If “ever closer union” were abandoned as an objective, the consequences would be serious. Gone would be all pretensions to the United States of Europe. The idea would have to be to return Europe to a continent of competing nation states, albeit under a close association of friendship and cooperation. Essentially, Europe would be renationalised.
As it happens, it is not only the British who want the end of “ever closer union”. In June 2013, the Dutch government said: “The Netherlands is convinced that the time of an ‘ever closer union’ in every possible policy area is behind us.” The ruling party in the Netherlands said in the autumn of 2013 that it would like to see “whole policy areas” returned to national governments, and it has called for ways to overturn or challenge rulings by the European Court of Justice.
That said, it will surely not be possible to persuade the EU as a whole to shed this objective. So Britain’s aim must be to get a relationship where the UK can get off this conveyor belt, while seeking to get through some fundamental reforms of the EU as it stands.

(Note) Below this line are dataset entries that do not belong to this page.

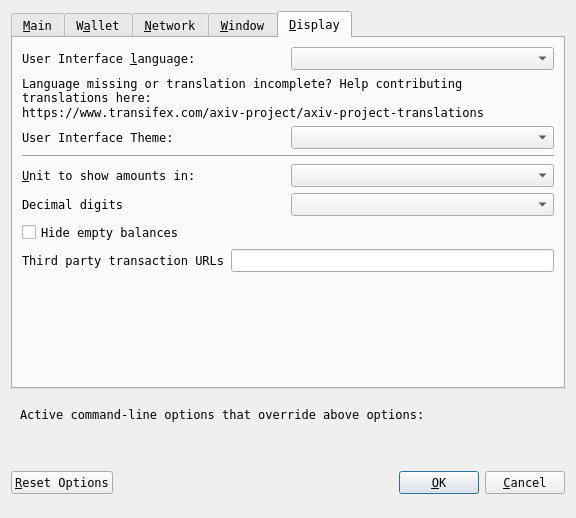
Old version of the form src/qt/forms/optionsdialog.ui in the repository AureusXIV/AureusXIV.
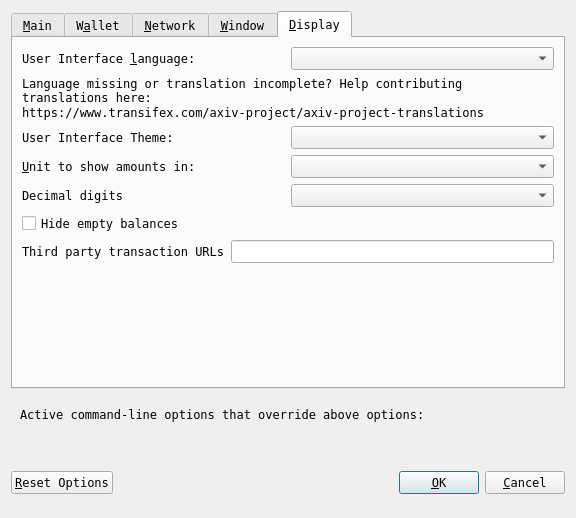
New version of the form. The open tabs and pages were chosen to show the change. Custom widgets are drawn as their Qt base class.

What changed in the file:
```diff
--- a/src/qt/forms/optionsdialog.ui
+++ b/src/qt/forms/optionsdialog.ui
@@ -590,13 +590,6 @@
          </item>
         </layout>
        </item>
-       <item>
-        <widget class="Line" name="line">
-         <property name="orientation">
-          <enum>Qt::Horizontal</enum>
-         </property>
-        </widget>
-       </item>
        <item>
         <layout class="QHBoxLayout" name="horizontalLayout_2_Display">
          <item>
```
Left out of the diff: 2 changed lines with no effect on the pictures.
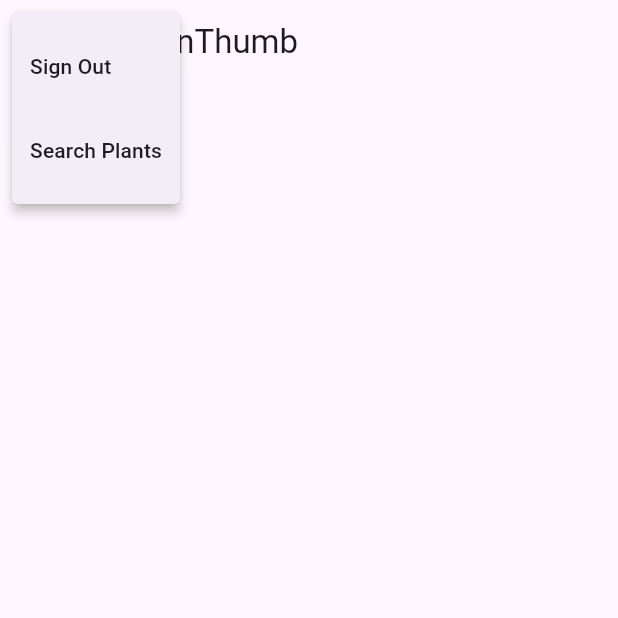
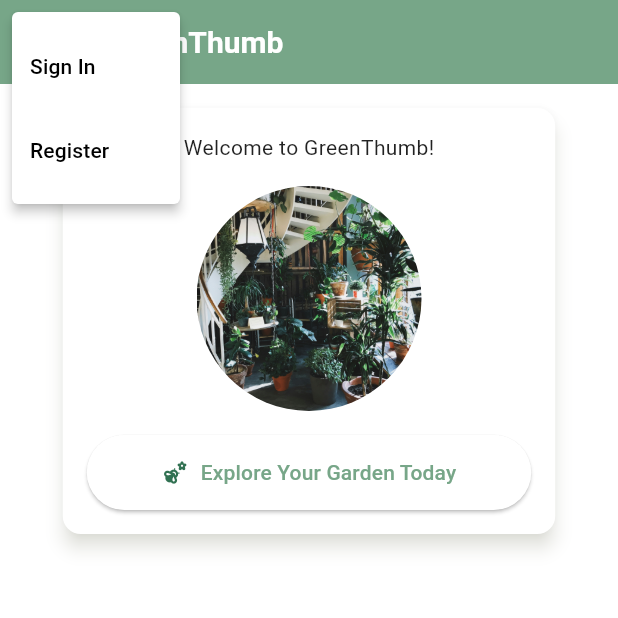
Before and after one commit to Probablymegs/GreenThumb, a Flutter app: the screen it shows after launch, after a tap on the "menu" icon, on a phone screen of 412 x 824 dp, the top half of it. Run offline on Flutter 3.47's test engine with Material 3 defaults, Android fonts, the phone set to English and light mode, and no system bars; our stand-ins replace cloud_firestore, firebase_auth, firebase_core, flutter_dotenv, flutter_local_notifications; accounts and stored records are empty.

Commit message:
added water schedule functionality, finalized the app

```diff
--- a/green_thumb/lib/main.dart
+++ b/green_thumb/lib/main.dart
@@ -1,11 +1,14 @@
 import 'package:firebase_auth/firebase_auth.dart';
 import 'package:flutter/material.dart';
 import 'package:firebase_core/firebase_core.dart';
+import 'package:green_thumb/pages/plant_profile.dart';
+import 'package:green_thumb/pages/plant_watering_page.dart';
 import 'package:green_thumb/pages/register_page.dart';
 import 'package:green_thumb/pages/search_plants.dart';
 import 'firebase_options.dart';
 import 'pages/login_page.dart';
 import 'package:flutter_dotenv/flutter_dotenv.dart';
+import 'package:green_thumb/themes/theme.dart';
 
 void main() async {
   WidgetsFlutterBinding.ensureInitialized();
@@ -26,6 +29,7 @@ class MainApp extends StatelessWidget {
       scaffoldMessengerKey: scaffoldMessengerKey,
       debugShowCheckedModeBanner: false,
       home: Root(),
+      theme: PlantTheme.theme,
     );
   }
 }
@@ -48,7 +52,35 @@ class RootState extends State<Root> {
             return PopupMenuButton<int>(
               icon: const Icon(Icons.menu),
               itemBuilder: (BuildContext context) {
-                if (snapshot.hasData && snapshot.data != null) {
+                if (snapshot.connectionState == ConnectionState.active &&
+                    snapshot.hasData) {
+                  return [
+                    const PopupMenuItem(
+                      value: 1,
+                      child: ListTile(
+                        title: Text('Sign Out'),
+                      ),
+                    ),
+                    const PopupMenuItem(
+                      value: 3,
+                      child: ListTile(
+                        title: Text('Search Plants'),
+                      ),
+                    ),
+                    const PopupMenuItem(
+                      value: 5,
+                      child: ListTile(
+                        title: Text('Virtual Garden'),
+                      ),
+                    ),
+                    const PopupMenuItem(
+                      value: 6,
+                      child: ListTile(
+                        title: Text('Watering Schedule'),
+                      ),
+                    ),
+                  ];
+                } else {
                   return [
                     const PopupMenuItem(
                       value: 2,
@@ -63,32 +95,17 @@ class RootState extends State<Root> {
                       ),
                     ),
                   ];
-                } else {
-                  return [
-                    const PopupMenuItem(
-                      value: 1,
-                      child: ListTile(
-                        title: Text('Sign Out'),
-                      ),
-                    ),
-                    const PopupMenuItem(
-                      value: 3,
-                      child: ListTile(
-                        title: Text('Search Plants'),
-                      ),
-                    ),
-                  ];
                 }
               },
               onSelected: (value) {
-                if (value == 1) {
+                if (value == 2) {
                   Navigator.push(
                     context,
                     MaterialPageRoute(
-                      builder: (context) => LoginPage(),
+                      builder: (context) => const LoginPage(),
                     ),
                   );
-                } else if (value == 2) {
+                } else if (value == 1) {
                   _auth.signOut();
                 } else if (value == 3) {
                   Navigator.push(
@@ -101,7 +118,21 @@ class RootState extends State<Root> {
                   Navigator.push(
                     context,
                     MaterialPageRoute(
-                      builder: (context) => RegisterPage(),
+                      builder: (context) => const RegisterPage(),
+                    ),
+                  );
+                } else if (value == 5) {
+                  Navigator.push(
+                    context,
+                    MaterialPageRoute(
+                      builder: (context) => PlantProfile(),
+                    ),
+                  );
+                } else if (value == 6) {
+                  Navigator.push(
+                    context,
+                    MaterialPageRoute(
+                      builder: (context) => PlantWateringPage(),
                     ),
                   );
                 }
@@ -111,7 +142,65 @@ class RootState extends State<Root> {
         ),
         title: const Text('GreenThumb'),
       ),
-      body: const Center(),
+      body: SingleChildScrollView(
+        child: Container(
+          color: Theme.of(context).colorScheme.background,
+          child: Center(
+            child: Card(
+              margin: const EdgeInsets.all(16.0),
+              child: Column(
+                mainAxisSize: MainAxisSize.min,
+                children: [
+                  const Padding(
+                    padding: EdgeInsets.all(16.0),
+                    child: Text('Welcome to GreenThumb!'),
+                  ),
+                  ClipOval(
+                    child: Image.asset(
+                      'assets/images/greenthumb.jpg',
+                      width: 150,
+                      height: 150,
+                      fit: BoxFit.cover,
+                    ),
+                  ),
+                  Padding(
+                    padding: const EdgeInsets.all(16.0),
+                    child: ElevatedButton.icon(
+                      icon: const Icon(Icons.emoji_nature_rounded,
+                          color: Color.fromARGB(255, 49, 113, 82)),
+                      label: const Text('Explore Your Garden Today'),
+                      onPressed: () async {
+                        // Check if the user is signed in
+                        var user = FirebaseAuth.instance.currentUser;
+                        if (user == null) {
+                          Navigator.push(
+                            context,
+                            MaterialPageRoute(
+                                builder: (context) => const LoginPage()),
+                          );
+                        } else {
+                          Navigator.push(
+                            context,
+                            MaterialPageRoute(
+                                builder: (context) => PlantProfile()),
+                          );
+                        }
+                      },
+                      style: ElevatedButton.styleFrom(
+                        shape: RoundedRectangleBorder(
+                          borderRadius: BorderRadius.circular(30.0),
+                        ),
+                        padding: const EdgeInsets.symmetric(
+                            horizontal: 50, vertical: 15),
+                      ),
+                    ),
+                  ),
+                ],
+              ),
+            ),
+          ),
+        ),
+      ),
     );
   }
 }
--- /dev/null
+++ b/green_thumb/lib/themes/theme.dart
@@ -0,0 +1,49 @@
+import 'package:flutter/material.dart';
+
+class PlantTheme {
+  static ThemeData get theme {
+    return ThemeData(
+      brightness: Brightness.light,
+      primaryColor: const Color(0xFF77A688),
+      colorScheme: const ColorScheme.light(
+        primary: Color(0xFF77A688),
+        secondary: Color(0xFFC8CBAF),
+        onPrimary: Colors.white,
+      ),
+      appBarTheme: const AppBarTheme(
+        backgroundColor: Color(0xFF77A688),
+        titleTextStyle: TextStyle(
+            color: Colors.white, fontSize: 20.0, fontWeight: FontWeight.bold),
+      ),
+      textTheme: const TextTheme(
+        bodyMedium: TextStyle(color: Colors.black87),
+        bodySmall: TextStyle(color: Color(0xFF4A5240)),
+      ),
+      buttonTheme: const ButtonThemeData(
+        buttonColor: Color(0xFF77A688),
+        textTheme: ButtonTextTheme.primary,
+      ),
+      cardTheme: CardTheme(
+        color: Colors.white,
+        shadowColor: const Color(0xFFC8CBAF).withOpacity(0.5),
+        elevation: 5,
+      ),
+      inputDecorationTheme: const InputDecorationTheme(
+        border: OutlineInputBorder(),
+        enabledBorder: OutlineInputBorder(
+          borderSide: BorderSide(color: Color(0xFF77A688)),
+        ),
+        focusedBorder: OutlineInputBorder(
+          borderSide: BorderSide(color: Color(0xFF77A688)),
+        ),
+        labelStyle: TextStyle(color: Color(0xFF4A5240)),
+      ),
+      iconTheme: const IconThemeData(
+        color: Color(0xFF77A688),
+      ),
+      floatingActionButtonTheme: const FloatingActionButtonThemeData(
+        backgroundColor: Color(0xFF77A688),
+      ),
+    );
+  }
+}
```
Also changed, not shown: green_thumb/lib/models/water_schedule.dart (added, +11 -0 lines), green_thumb/lib/pages/plant_profile.dart (+76 -22 lines), green_thumb/lib/pages/plant_watering_page.dart (added, +79 -0 lines), green_thumb/lib/pages/water_schedule_page.dart (added, +73 -0 lines), green_thumb/lib/services/database.dart (+120 -0 lines), green_thumb/pubspec.yaml (+18 -13 lines), green_thumb/assets/images/greenthumb.jpg (added), 1 other file.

Is fundamental reform of the EU possible? It must be remembered that it has changed dramatically in the last 50 years. When the Delors Commission came out in 1985 with a blueprint for the Single Market, cynics were dismissive. Although it is not perfect, the Single Market now exists. Even the Common Agricultural Policy has been radically reformed, with the result that subsidies are no longer linked to production (which resulted in “butter mountains” and “wine lakes”), but are instead related to the area cultivated. So if the EU has managed to make these radical changes in the past, why can’t it reform itself now?
There are some grounds for optimism. But it must be recognised that on the continent there is considerable frustration with Britain. The German Chancellor fears that, if countries are able to “cherry pick” which bits of the EU they would like and which they would not, the whole edifice could unravel. In November 2013, Gerhard Schröder, Germany’s Chancellor before Merkel, blamed Britain for the Eurozone financial crisis and for blocking EU measures designed to sort matters out. He said:
“The problem has a name and that’s Britain. As long as the British block these moves, nothing will happen... We can be sure that Britain is no longer willing to join the euro area. Countries that are not in the euro area cannot prevent greater integration... It’s tough but you cannot say: ‘I will not be there but I want a say.’”
The UK has more chance of getting through reforms that do not need treaty change, not least because such changes have to be ratified by national parliaments and in some cases by referendums. Several countries, most notably France, are fearful that the EU is now so unpopular that they would not get a new treaty approved in a referendum. The trouble is that a reform package that did not require treaty changes would be unable to satisfy the demands of eurosceptics, in both the Conservative Party and the country at large.
So, over the next year or so, an elaborate game will be played out. Continental leaders will probably aim to give David Cameron as much as they can without fundamentally changing the EU and without requiring treaty change. Then, in all probability, Cameron will present a case to the British people that he has achieved a transformation of the UK’s relationship with the EU. Could they both be right?